AIM OF THE TASK.
Repeat the data below exactly, dropping any pictures it holds.

------------

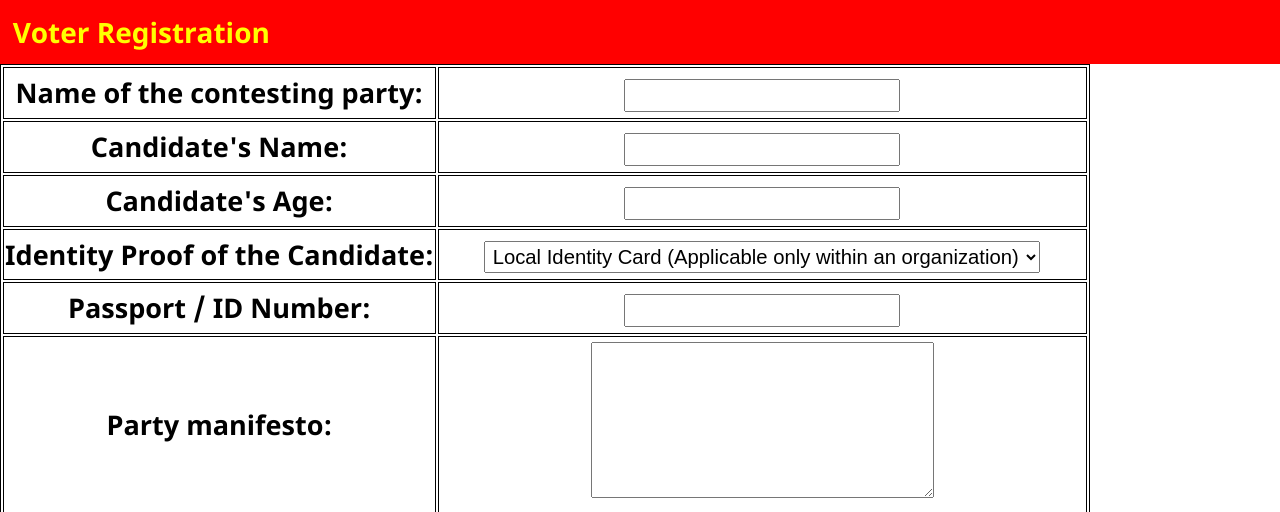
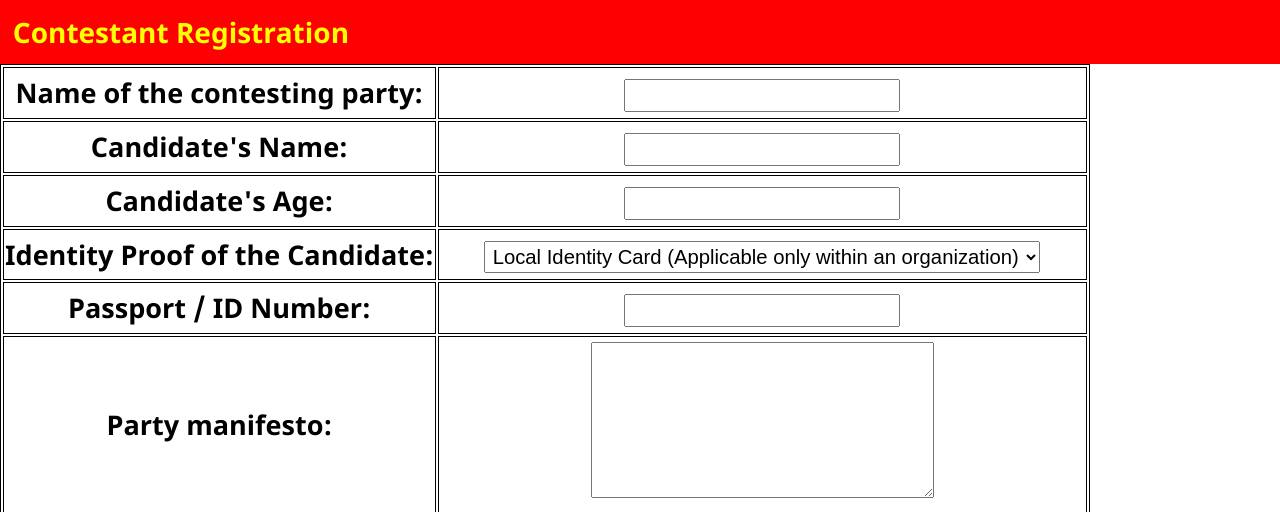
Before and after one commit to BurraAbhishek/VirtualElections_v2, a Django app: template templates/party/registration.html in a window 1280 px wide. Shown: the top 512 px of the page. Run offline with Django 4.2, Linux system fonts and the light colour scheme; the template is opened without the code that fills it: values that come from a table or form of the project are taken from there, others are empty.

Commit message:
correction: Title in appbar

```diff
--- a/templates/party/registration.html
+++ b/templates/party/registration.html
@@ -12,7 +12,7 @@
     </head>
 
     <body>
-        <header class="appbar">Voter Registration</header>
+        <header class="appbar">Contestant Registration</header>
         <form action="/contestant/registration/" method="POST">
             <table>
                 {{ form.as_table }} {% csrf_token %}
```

------------

OUTPUT FOR THIS EXERCISE.
Before and after one commit to BurraAbhishek/VirtualElections_v2, a Django app: template templates/party/registration.html in a window 1280 px wide. Shown: the top 512 px of the page. Run offline with Django 4.2, Linux system fonts and the light colour scheme; the template is opened without the code that fills it: values that come from a table or form of the project are taken from there, others are empty.

Commit message:
correction: Title in appbar

```diff
--- a/templates/party/registration.html
+++ b/templates/party/registration.html
@@ -12,7 +12,7 @@
     </head>
 
     <body>
-        <header class="appbar">Voter Registration</header>
+        <header class="appbar">Contestant Registration</header>
         <form action="/contestant/registration/" method="POST">
             <table>
                 {{ form.as_table }} {% csrf_token %}
```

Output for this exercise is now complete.